[Records for the exercise]:
%%

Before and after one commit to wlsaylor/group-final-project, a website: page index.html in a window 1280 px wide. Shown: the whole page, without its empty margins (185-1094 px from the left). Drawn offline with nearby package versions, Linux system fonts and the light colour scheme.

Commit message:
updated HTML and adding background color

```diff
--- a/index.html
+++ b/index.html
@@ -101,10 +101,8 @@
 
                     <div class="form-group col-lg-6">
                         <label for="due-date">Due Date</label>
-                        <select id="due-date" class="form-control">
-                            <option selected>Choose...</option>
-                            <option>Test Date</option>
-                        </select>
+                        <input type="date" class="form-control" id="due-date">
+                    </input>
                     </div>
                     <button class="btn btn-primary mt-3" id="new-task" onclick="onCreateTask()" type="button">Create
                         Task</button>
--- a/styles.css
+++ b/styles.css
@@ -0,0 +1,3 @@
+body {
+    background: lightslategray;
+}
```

%%

[Activity]: Whenever the word "background" shows up in a line, that line counts. Say how many lines of the data count, giving the number alone.

[Result of this exercise]: 2